▶ Work request
Repeat the data word for word. Do not include the pictures.

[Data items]

%%

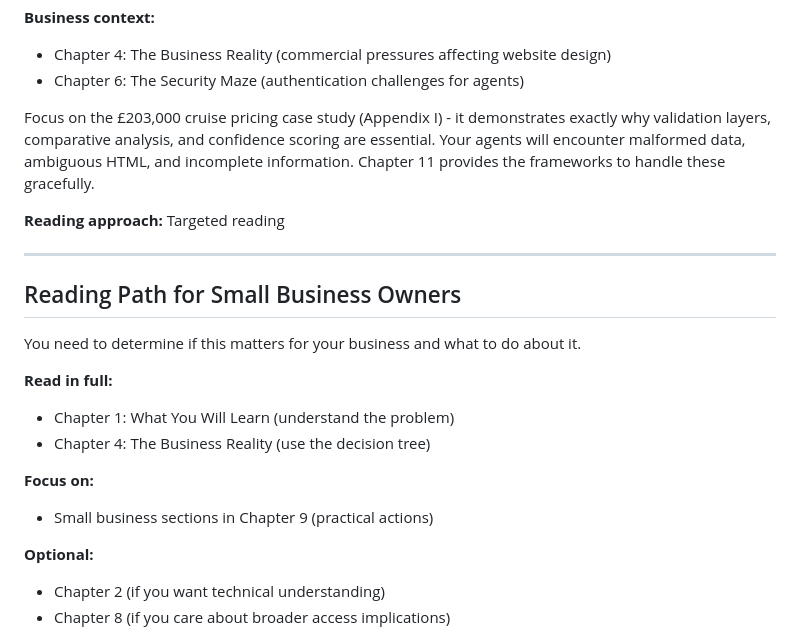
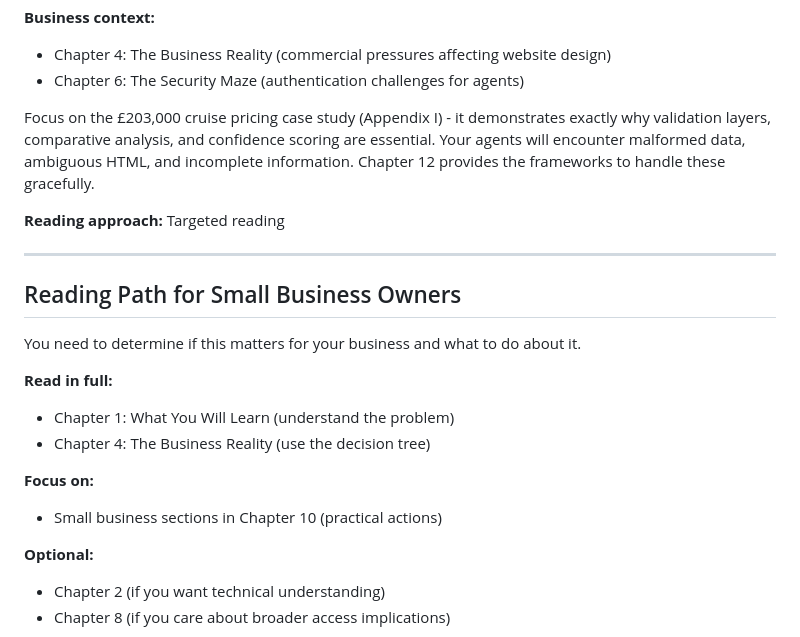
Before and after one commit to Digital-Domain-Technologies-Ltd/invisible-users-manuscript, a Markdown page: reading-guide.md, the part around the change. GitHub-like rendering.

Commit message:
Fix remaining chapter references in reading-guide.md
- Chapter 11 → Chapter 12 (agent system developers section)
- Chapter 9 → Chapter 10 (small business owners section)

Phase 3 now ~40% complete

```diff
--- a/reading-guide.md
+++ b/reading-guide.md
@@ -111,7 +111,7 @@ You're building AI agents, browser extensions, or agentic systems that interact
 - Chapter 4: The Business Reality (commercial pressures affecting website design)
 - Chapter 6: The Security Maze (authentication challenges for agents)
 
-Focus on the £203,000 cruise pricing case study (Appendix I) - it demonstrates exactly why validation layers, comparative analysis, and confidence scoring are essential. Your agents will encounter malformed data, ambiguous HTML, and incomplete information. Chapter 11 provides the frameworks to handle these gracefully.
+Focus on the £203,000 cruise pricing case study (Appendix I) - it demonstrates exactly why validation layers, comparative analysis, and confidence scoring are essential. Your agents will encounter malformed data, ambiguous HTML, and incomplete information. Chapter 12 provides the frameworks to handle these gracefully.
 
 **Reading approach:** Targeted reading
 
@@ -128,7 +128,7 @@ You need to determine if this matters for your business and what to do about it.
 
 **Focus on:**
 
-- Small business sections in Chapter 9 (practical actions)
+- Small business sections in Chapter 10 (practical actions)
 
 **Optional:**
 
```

%%

▶ Solution to this task
Before and after one commit to Digital-Domain-Technologies-Ltd/invisible-users-manuscript, a Markdown page: reading-guide.md, the part around the change. GitHub-like rendering.

Commit message:
Fix remaining chapter references in reading-guide.md
- Chapter 11 → Chapter 12 (agent system developers section)
- Chapter 9 → Chapter 10 (small business owners section)

Phase 3 now ~40% complete

```diff
--- a/reading-guide.md
+++ b/reading-guide.md
@@ -111,7 +111,7 @@ You're building AI agents, browser extensions, or agentic systems that interact
 - Chapter 4: The Business Reality (commercial pressures affecting website design)
 - Chapter 6: The Security Maze (authentication challenges for agents)
 
-Focus on the £203,000 cruise pricing case study (Appendix I) - it demonstrates exactly why validation layers, comparative analysis, and confidence scoring are essential. Your agents will encounter malformed data, ambiguous HTML, and incomplete information. Chapter 11 provides the frameworks to handle these gracefully.
+Focus on the £203,000 cruise pricing case study (Appendix I) - it demonstrates exactly why validation layers, comparative analysis, and confidence scoring are essential. Your agents will encounter malformed data, ambiguous HTML, and incomplete information. Chapter 12 provides the frameworks to handle these gracefully.
 
 **Reading approach:** Targeted reading
 
@@ -128,7 +128,7 @@ You need to determine if this matters for your business and what to do about it.
 
 **Focus on:**
 
-- Small business sections in Chapter 9 (practical actions)
+- Small business sections in Chapter 10 (practical actions)
 
 **Optional:**
 
```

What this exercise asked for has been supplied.